How has COVID-19 affected businesses?

Apr 15, 2020

Sections Economics Video

Collections COVID-19 Crisis

The many unknown factors surrounding COVID-19 make it difficult for any business to project exactly how it will affect their revenues. But Chicago Booth’s Steven J. Davis says business leaders surveyed in March predicted a severe drop in sales—a decline that only grew for those surveyed later in the month.

A big economic shock is one obvious product of COVID-19, but the virus will also change business in other ways, Davis suggests. The technologies and shopping platforms that have enabled social distancing will likely continue to play a newly significant role even after the outbreak has abated, while businesses that rely on travel and in-person interactions could be facing a prolonged dip in demand.

Video Transcript

The impact of COVID-19 on businesses is a really important and interesting question. There’s lots to say there. Let me focus on a survey that my colleagues and I did earlier this month, designed to elicit information on exactly that question.

There’s a Survey of Business Uncertainty, as we style it, that is fielded by the Federal Reserve Bank of Atlanta. It’s co-branded with the University of Chicago Booth School of Business, and Stanford. I’m one of the co-creators, and so is Nick Bloom at Stanford. And the unique characteristic of this survey instrument is, it’s designed to elicit information, forward-looking information about what businesses see.

In March, over a two-week period around the beginning of the month, we explicitly asked several hundred businesses: “What do you anticipate will be the impact of coronavirus-related developments on your sales revenue in 2020?”

The activity-weighted average answer that came back was about minus 6 percent. So that’s a pretty big negative hit. But perhaps even more interestingly, from the first to the second week of the survey—and the first week was the week of March 9, and the second week was the week of March 16—the answers got a lot worse.

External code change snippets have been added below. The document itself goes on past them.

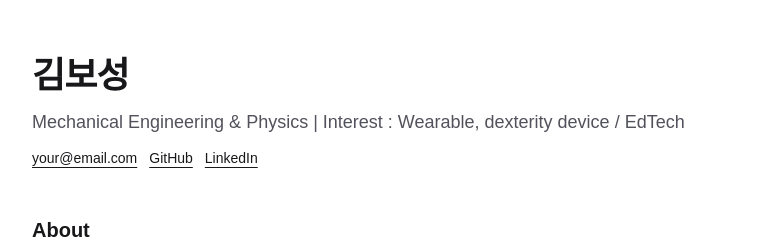
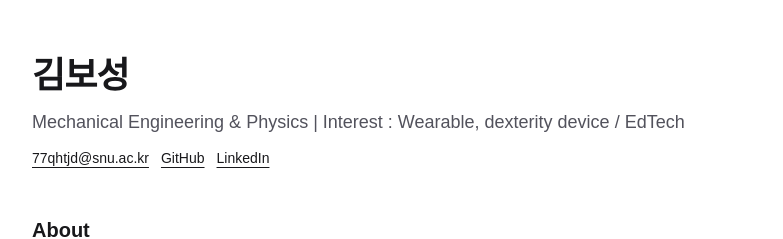
Before and after one commit to 77qhtjd-bit/KBS_cv_2026, a Next.js app: page / in a window 1280 px wide. Shown: the top 239 px of the page, without its empty margins (248-1031 px from the left). Built offline with nearby package versions, Linux system fonts and the light colour scheme.

Commit message:
Update page

```diff
--- a/app/page.tsx
+++ b/app/page.tsx
@@ -10,7 +10,7 @@ export default function Home() {
           </p>
           <div className="flex flex-wrap gap-3 text-sm">
             <a className="underline underline-offset-4" href="mailto:77qhtjd@snu.ac.kr">
-              your@email.com
+              77qhtjd@snu.ac.kr
             </a>
             <a className="underline underline-offset-4" href="https://github.com/yourname" target="_blank" rel="noreferrer">
               GitHub
```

The answers in the second week were almost twice as bad as in the first week—so more like close to a 12 percent negative sales hit. Businesses themselves see a very bad hit to their sales revenue, to their operations, in 2020. And over the course of the time the survey was in the field, those expectations deteriorated quite a bit.

Even 6 percent is a really major, sharp recession. Twelve percent is unlike anything we’ve seen in modern times in terms of a contraction for a span of less than a single year. So that’s pretty bad.

Now of course, nobody really knows. Developments are changing day by day. We don’t yet know how long the pandemic will continue to accelerate. We really don’t know at this point just how infectious the virus is and how lethal it is, because we don’t really have good information on how many people have already had the disease and recovered from it. 

And so, we’re still very much in the dark on the medical side, and that makes it very hard to assess the ultimate economic consequences.

The crisis is going to have some profound effects on the labor market. And you can already see some early waves of what that is.

There’s been a massive uptick in the demand for delivery services: home-delivery services, business-delivery services. Some of that will subside in the wake of the crisis, but not all of it. For one thing, there’s probably millions of more people who in the past month have figured out how to order food deliveries online. And once they’ve gotten over that hurdle, some of them will find they like it, and some of them will continue—either for the sake of convenience, or because there are lingering concerns about the health effects of going to a sit-down restaurant or going to a crowded grocery store. The shift toward online purchases coupled with onsite delivery, that’s going to be a massive shift that I don’t think will turn around.

We’re doing this interview via Zoom. I can tell you my calendar has filled up with Zoom meetings, as I’m sure many others’ have. So Zoom and other like technologies are also experiencing a massive boom. All of us are learning how to work with this technology. There is a learning curve; it’s not that steep, but you’ve got to work out the kinks, both personally and in terms of organizations. Once we’ve crossed that threshold, I think we’ll do a lot more video conferencing going forward.

That’s great for businesses like Zoom. What it does mean, though, is airline travel, for example, and hotel occupancy for business reasons, maybe for tourism reasons, they’re going to probably be down and soft even after we get over this crisis itself.

So those are just some examples.

I think we’ve learned, hopefully we’ve learned, that some of our investments in public-health infrastructure and supply chains for critical medical-care equipment—masks, ventilators, testing capacity, both the kits and the lab capacity—those are things that it looks like we probably want to up our investments in, not just in the near term, but over the longer term.

So there’s going to be many, many shifts of this sort. And that raises an interesting point for policy. We want policy to be conducted in a way that facilitates these shifts and encourages them, rather than slowing them down and discouraging them.